D.C. Attorney General Irvin Nathan will be grilled about the city's failed alcohol breath-test program and his decision to drop dozens of drunken-driving cases when he faces a D.C. Council oversight committee in just a few weeks. "We're sure going to ask about it," Ward 3 Councilwoman Mary Cheh told The Washington Examiner. "It looks like this problem has been going on for a while, but what is he going to do about it?"

The Washington Examiner reported this week that Nathan has been dropping drunken-driving cases in recent weeks, citing problems with the police department's breath analyzers, whose results have been unusable as courtroom evidence since it was revealed in February 2010 that they were inaccurate. Defense attorneys say they believe the attorney general is dropping the cases because he doesn't want to reveal the history of an investigation into two police officers who are responsible for a third of the city's 1,400 drunken-driving arrests each year. A review by The Examiner of 25 dropped cases showed the officers made the arrests in all of them.

"If [Nathan] is proceeding to drop cases because we have police officers who have become unreliable, then we have to clean it up," Cheh said.

The investigation into the officers didn't start until they spoke out in department e-mails and during trial testimony about the problems with the breath analyzers, court documents and e-mails obtained by The Examiner show.

"These are officers who have refused to lie and refused to hide what's going on, and as a result the attorney general is trying to ruin their careers," police union chief Kris Baumann said.

Nathan did not return calls Thursday for comment.

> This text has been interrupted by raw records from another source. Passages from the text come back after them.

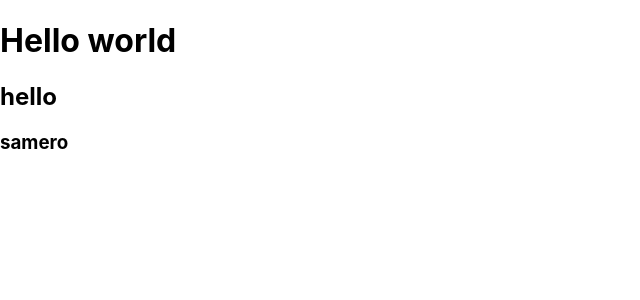
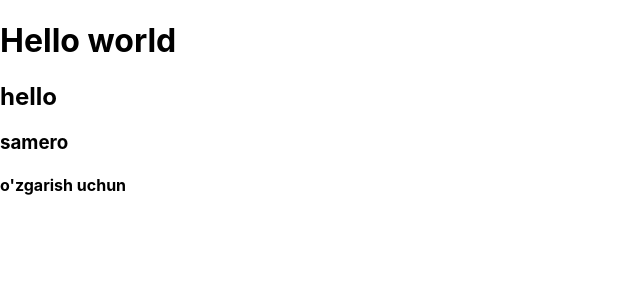
Before and after one commit to MuhammadazizEsonboyev/React-Richard, a React (Create React App) app in the folder richard-demo-project/: page / in a window 1280 px wide. Shown: the top 300 px of the page, without its empty margins (0-640 px from the left). Built offline with nearby package versions, Linux system fonts and the light colour scheme.

Commit message:
komputer

```diff
--- a/richard-demo-project/package.json
+++ b/richard-demo-project/package.json
@@ -6,9 +6,12 @@
     "@testing-library/jest-dom": "^5.16.5",
     "@testing-library/react": "^13.4.0",
     "@testing-library/user-event": "^13.5.0",
+    "axios": "^0.27.2",
     "bootstrap": "^5.2.1",
     "react": "^18.2.0",
+    "react-bootstrap": "^2.5.0",
     "react-dom": "^18.2.0",
+    "react-router-dom": "^6.4.0",
     "react-scripts": "5.0.1",
     "web-vitals": "^2.1.4"
   },
--- a/richard-demo-project/src/App.js
+++ b/richard-demo-project/src/App.js
@@ -6,6 +6,7 @@ function App() {
     <h1>Hello world</h1>
     <h2>hello </h2>
     <h3>samero</h3>
+    <h4>o'zgarish uchun</h4>
   </div>
   );
 }
```
Also changed, not shown: 1 other file (tests, documents, lock files or other folders).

The investigation started before he was in office.

Last week, D.C. police stopped using breath analyzers to test the blood-alcohol level of suspected drunken drivers because the medical examiner's office won't certify them for use. Instead, they're relying on urine samples for evidence, police officials have confirmed.

At-large Councilman Phil Mendelson said he's "angry" that the police department's breath-test program has been broken for more than a year. He said he also plans to question Nathan during the March 11 oversight hearing about the shut down program and the dropped cases.

"I don't understand why they're taking equipment out of service instead of getting it certified," Mendelson said. "I don't understand what's going on here."